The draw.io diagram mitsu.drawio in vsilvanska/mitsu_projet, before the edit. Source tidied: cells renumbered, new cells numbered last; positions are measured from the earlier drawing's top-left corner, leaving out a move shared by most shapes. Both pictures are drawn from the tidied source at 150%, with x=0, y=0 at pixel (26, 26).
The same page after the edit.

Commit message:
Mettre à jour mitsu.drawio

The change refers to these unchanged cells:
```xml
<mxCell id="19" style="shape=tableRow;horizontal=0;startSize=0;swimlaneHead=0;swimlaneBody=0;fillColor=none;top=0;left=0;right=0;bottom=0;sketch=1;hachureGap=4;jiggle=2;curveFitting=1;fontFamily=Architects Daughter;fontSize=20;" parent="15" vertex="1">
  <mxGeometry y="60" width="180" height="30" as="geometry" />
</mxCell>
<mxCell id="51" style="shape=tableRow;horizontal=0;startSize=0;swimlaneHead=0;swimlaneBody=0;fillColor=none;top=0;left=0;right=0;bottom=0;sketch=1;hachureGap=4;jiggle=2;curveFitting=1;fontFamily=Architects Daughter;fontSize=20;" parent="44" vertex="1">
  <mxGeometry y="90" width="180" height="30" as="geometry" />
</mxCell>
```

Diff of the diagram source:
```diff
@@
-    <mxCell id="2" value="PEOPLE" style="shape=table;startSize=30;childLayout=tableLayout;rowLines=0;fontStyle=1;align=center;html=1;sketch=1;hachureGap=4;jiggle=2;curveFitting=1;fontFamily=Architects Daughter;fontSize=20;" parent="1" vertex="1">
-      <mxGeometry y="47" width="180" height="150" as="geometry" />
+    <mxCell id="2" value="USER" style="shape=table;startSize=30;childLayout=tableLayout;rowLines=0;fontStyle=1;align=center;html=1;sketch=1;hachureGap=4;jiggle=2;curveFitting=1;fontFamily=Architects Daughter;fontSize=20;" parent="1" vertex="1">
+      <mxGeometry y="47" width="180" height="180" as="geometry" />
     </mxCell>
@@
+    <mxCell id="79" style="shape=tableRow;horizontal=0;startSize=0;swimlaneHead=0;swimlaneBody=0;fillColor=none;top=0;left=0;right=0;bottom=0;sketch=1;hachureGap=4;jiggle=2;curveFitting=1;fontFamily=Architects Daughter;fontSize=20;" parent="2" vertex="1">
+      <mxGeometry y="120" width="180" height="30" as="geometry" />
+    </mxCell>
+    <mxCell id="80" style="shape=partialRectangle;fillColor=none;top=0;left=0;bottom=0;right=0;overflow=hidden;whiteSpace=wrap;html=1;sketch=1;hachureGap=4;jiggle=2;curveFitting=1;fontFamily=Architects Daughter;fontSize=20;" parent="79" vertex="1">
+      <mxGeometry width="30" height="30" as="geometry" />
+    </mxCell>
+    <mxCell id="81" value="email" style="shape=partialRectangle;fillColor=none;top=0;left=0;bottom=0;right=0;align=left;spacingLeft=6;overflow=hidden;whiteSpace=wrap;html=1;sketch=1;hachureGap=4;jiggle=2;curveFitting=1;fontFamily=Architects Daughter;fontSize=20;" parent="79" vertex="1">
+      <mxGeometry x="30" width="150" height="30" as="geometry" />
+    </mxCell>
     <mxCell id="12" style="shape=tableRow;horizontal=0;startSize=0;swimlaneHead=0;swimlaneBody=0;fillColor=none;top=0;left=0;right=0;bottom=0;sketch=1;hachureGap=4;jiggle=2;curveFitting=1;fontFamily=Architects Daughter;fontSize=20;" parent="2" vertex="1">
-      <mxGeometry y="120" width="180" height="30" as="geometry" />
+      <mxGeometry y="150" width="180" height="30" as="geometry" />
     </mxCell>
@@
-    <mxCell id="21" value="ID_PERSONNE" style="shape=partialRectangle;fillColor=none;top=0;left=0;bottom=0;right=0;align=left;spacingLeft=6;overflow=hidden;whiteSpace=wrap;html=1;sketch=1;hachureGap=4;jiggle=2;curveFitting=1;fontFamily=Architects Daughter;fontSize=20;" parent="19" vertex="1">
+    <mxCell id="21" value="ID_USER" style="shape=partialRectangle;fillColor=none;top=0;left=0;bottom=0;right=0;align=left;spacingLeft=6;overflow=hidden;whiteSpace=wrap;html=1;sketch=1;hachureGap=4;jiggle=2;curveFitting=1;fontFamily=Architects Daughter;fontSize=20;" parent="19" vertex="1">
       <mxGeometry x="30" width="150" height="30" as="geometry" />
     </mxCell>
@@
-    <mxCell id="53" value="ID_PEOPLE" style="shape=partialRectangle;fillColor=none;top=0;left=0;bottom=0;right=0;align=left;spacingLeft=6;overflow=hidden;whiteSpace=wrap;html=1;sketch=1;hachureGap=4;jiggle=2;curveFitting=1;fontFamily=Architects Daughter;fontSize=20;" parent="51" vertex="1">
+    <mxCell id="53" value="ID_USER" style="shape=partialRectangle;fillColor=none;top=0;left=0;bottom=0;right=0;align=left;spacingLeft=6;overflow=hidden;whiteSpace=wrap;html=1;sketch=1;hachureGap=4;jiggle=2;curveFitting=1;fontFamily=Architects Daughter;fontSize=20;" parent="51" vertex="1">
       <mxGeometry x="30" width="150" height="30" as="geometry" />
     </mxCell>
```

┄┄┄┄┄┄┄┄┄┄┄┄┄┄┄┄┄┄┄┄

--- TASK TO CARRY OUT ---
All entries are to be repeated exactly and completely.

--- SOLUTION ---
The draw.io diagram mitsu.drawio in vsilvanska/mitsu_projet, before the edit. Source tidied: cells renumbered, new cells numbered last; positions are measured from the earlier drawing's top-left corner, leaving out a move shared by most shapes. Both pictures are drawn from the tidied source at 150%, with x=0, y=0 at pixel (26, 26).
The same page after the edit.

Commit message:
Mettre à jour mitsu.drawio

The change refers to these unchanged cells:
```xml
<mxCell id="19" style="shape=tableRow;horizontal=0;startSize=0;swimlaneHead=0;swimlaneBody=0;fillColor=none;top=0;left=0;right=0;bottom=0;sketch=1;hachureGap=4;jiggle=2;curveFitting=1;fontFamily=Architects Daughter;fontSize=20;" parent="15" vertex="1">
  <mxGeometry y="60" width="180" height="30" as="geometry" />
</mxCell>
<mxCell id="51" style="shape=tableRow;horizontal=0;startSize=0;swimlaneHead=0;swimlaneBody=0;fillColor=none;top=0;left=0;right=0;bottom=0;sketch=1;hachureGap=4;jiggle=2;curveFitting=1;fontFamily=Architects Daughter;fontSize=20;" parent="44" vertex="1">
  <mxGeometry y="90" width="180" height="30" as="geometry" />
</mxCell>
```

Diff of the diagram source:
```diff
@@
-    <mxCell id="2" value="PEOPLE" style="shape=table;startSize=30;childLayout=tableLayout;rowLines=0;fontStyle=1;align=center;html=1;sketch=1;hachureGap=4;jiggle=2;curveFitting=1;fontFamily=Architects Daughter;fontSize=20;" parent="1" vertex="1">
-      <mxGeometry y="47" width="180" height="150" as="geometry" />
+    <mxCell id="2" value="USER" style="shape=table;startSize=30;childLayout=tableLayout;rowLines=0;fontStyle=1;align=center;html=1;sketch=1;hachureGap=4;jiggle=2;curveFitting=1;fontFamily=Architects Daughter;fontSize=20;" parent="1" vertex="1">
+      <mxGeometry y="47" width="180" height="180" as="geometry" />
     </mxCell>
@@
+    <mxCell id="79" style="shape=tableRow;horizontal=0;startSize=0;swimlaneHead=0;swimlaneBody=0;fillColor=none;top=0;left=0;right=0;bottom=0;sketch=1;hachureGap=4;jiggle=2;curveFitting=1;fontFamily=Architects Daughter;fontSize=20;" parent="2" vertex="1">
+      <mxGeometry y="120" width="180" height="30" as="geometry" />
+    </mxCell>
+    <mxCell id="80" style="shape=partialRectangle;fillColor=none;top=0;left=0;bottom=0;right=0;overflow=hidden;whiteSpace=wrap;html=1;sketch=1;hachureGap=4;jiggle=2;curveFitting=1;fontFamily=Architects Daughter;fontSize=20;" parent="79" vertex="1">
+      <mxGeometry width="30" height="30" as="geometry" />
+    </mxCell>
+    <mxCell id="81" value="email" style="shape=partialRectangle;fillColor=none;top=0;left=0;bottom=0;right=0;align=left;spacingLeft=6;overflow=hidden;whiteSpace=wrap;html=1;sketch=1;hachureGap=4;jiggle=2;curveFitting=1;fontFamily=Architects Daughter;fontSize=20;" parent="79" vertex="1">
+      <mxGeometry x="30" width="150" height="30" as="geometry" />
+    </mxCell>
     <mxCell id="12" style="shape=tableRow;horizontal=0;startSize=0;swimlaneHead=0;swimlaneBody=0;fillColor=none;top=0;left=0;right=0;bottom=0;sketch=1;hachureGap=4;jiggle=2;curveFitting=1;fontFamily=Architects Daughter;fontSize=20;" parent="2" vertex="1">
-      <mxGeometry y="120" width="180" height="30" as="geometry" />
+      <mxGeometry y="150" width="180" height="30" as="geometry" />
     </mxCell>
@@
-    <mxCell id="21" value="ID_PERSONNE" style="shape=partialRectangle;fillColor=none;top=0;left=0;bottom=0;right=0;align=left;spacingLeft=6;overflow=hidden;whiteSpace=wrap;html=1;sketch=1;hachureGap=4;jiggle=2;curveFitting=1;fontFamily=Architects Daughter;fontSize=20;" parent="19" vertex="1">
+    <mxCell id="21" value="ID_USER" style="shape=partialRectangle;fillColor=none;top=0;left=0;bottom=0;right=0;align=left;spacingLeft=6;overflow=hidden;whiteSpace=wrap;html=1;sketch=1;hachureGap=4;jiggle=2;curveFitting=1;fontFamily=Architects Daughter;fontSize=20;" parent="19" vertex="1">
       <mxGeometry x="30" width="150" height="30" as="geometry" />
     </mxCell>
@@
-    <mxCell id="53" value="ID_PEOPLE" style="shape=partialRectangle;fillColor=none;top=0;left=0;bottom=0;right=0;align=left;spacingLeft=6;overflow=hidden;whiteSpace=wrap;html=1;sketch=1;hachureGap=4;jiggle=2;curveFitting=1;fontFamily=Architects Daughter;fontSize=20;" parent="51" vertex="1">
+    <mxCell id="53" value="ID_USER" style="shape=partialRectangle;fillColor=none;top=0;left=0;bottom=0;right=0;align=left;spacingLeft=6;overflow=hidden;whiteSpace=wrap;html=1;sketch=1;hachureGap=4;jiggle=2;curveFitting=1;fontFamily=Architects Daughter;fontSize=20;" parent="51" vertex="1">
       <mxGeometry x="30" width="150" height="30" as="geometry" />
     </mxCell>
```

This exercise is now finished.